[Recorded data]

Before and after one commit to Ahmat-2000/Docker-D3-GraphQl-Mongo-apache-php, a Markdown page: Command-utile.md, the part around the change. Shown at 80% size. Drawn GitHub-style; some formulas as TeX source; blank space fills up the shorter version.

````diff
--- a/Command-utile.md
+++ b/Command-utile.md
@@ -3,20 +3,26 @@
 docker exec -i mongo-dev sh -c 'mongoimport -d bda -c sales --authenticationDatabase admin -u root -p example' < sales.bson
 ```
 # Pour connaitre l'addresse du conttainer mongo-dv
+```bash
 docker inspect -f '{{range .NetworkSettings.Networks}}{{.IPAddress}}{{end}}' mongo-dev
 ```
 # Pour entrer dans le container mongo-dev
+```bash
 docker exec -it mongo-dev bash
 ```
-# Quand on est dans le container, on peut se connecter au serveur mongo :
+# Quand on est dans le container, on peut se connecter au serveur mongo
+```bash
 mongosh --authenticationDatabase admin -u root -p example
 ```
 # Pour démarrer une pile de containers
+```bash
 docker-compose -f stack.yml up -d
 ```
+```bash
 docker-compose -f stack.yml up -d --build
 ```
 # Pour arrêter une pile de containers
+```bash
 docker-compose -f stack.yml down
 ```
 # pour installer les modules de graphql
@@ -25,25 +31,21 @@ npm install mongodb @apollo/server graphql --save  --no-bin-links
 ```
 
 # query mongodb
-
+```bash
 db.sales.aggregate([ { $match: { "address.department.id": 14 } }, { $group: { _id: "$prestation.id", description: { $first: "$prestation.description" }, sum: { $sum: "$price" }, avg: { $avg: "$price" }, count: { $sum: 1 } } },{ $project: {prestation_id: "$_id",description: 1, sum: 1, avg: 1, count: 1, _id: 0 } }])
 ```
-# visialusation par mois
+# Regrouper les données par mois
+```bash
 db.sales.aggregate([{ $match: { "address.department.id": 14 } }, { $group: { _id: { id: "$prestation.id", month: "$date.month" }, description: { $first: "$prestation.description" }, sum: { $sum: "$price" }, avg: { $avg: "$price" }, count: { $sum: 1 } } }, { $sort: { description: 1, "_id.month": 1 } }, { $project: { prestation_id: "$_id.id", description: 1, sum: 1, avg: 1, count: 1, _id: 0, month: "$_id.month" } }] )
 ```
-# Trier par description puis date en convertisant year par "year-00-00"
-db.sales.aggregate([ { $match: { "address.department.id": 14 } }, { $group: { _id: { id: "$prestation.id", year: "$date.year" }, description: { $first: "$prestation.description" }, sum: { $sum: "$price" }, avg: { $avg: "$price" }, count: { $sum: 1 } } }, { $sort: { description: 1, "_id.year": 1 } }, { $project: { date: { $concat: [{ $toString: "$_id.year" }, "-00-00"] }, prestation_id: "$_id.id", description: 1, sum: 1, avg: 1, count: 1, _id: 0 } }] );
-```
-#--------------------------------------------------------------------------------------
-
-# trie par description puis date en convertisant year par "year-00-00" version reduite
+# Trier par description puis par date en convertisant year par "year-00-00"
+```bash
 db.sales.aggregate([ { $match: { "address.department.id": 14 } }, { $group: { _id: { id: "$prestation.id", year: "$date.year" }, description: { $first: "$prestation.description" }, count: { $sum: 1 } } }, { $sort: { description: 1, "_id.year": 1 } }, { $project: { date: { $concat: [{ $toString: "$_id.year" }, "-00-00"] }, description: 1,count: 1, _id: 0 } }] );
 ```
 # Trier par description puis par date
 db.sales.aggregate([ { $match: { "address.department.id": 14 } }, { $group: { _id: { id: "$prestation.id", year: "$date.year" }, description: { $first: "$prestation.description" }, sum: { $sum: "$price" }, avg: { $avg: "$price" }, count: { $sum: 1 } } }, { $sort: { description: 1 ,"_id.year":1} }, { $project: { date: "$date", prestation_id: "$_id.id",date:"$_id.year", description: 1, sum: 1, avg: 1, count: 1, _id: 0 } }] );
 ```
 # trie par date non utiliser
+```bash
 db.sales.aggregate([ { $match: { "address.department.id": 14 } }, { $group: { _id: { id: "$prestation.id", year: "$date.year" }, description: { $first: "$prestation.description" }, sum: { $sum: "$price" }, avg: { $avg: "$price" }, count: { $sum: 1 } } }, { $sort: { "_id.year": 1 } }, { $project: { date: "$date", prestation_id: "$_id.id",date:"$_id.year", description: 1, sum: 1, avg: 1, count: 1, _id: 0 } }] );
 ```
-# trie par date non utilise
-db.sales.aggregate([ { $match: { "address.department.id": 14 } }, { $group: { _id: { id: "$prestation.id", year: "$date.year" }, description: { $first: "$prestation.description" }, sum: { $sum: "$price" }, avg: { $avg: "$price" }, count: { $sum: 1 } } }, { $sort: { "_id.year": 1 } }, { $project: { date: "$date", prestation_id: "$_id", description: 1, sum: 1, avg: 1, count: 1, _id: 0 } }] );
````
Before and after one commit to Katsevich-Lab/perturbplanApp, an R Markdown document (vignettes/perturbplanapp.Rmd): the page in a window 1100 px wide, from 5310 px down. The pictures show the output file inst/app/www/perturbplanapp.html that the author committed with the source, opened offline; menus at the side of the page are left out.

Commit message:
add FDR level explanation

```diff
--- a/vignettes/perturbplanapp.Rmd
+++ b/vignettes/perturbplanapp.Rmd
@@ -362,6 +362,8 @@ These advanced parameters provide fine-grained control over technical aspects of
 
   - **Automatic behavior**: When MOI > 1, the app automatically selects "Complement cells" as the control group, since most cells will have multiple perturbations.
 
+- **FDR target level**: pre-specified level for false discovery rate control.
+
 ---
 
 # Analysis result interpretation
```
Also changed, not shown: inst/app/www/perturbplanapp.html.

▸ TASK STATEMENT
Among the lines above, return those that contain the string "utile".

▸ TASK ANSWER
Before and after one commit to Ahmat-2000/Docker-D3-GraphQl-Mongo-apache-php, a Markdown page: Command-utile.md, the part around the change. Shown at 80% size. Drawn GitHub-style; some formulas as TeX source; blank space fills up the shorter version.
--- a/Command-utile.md
+++ b/Command-utile.md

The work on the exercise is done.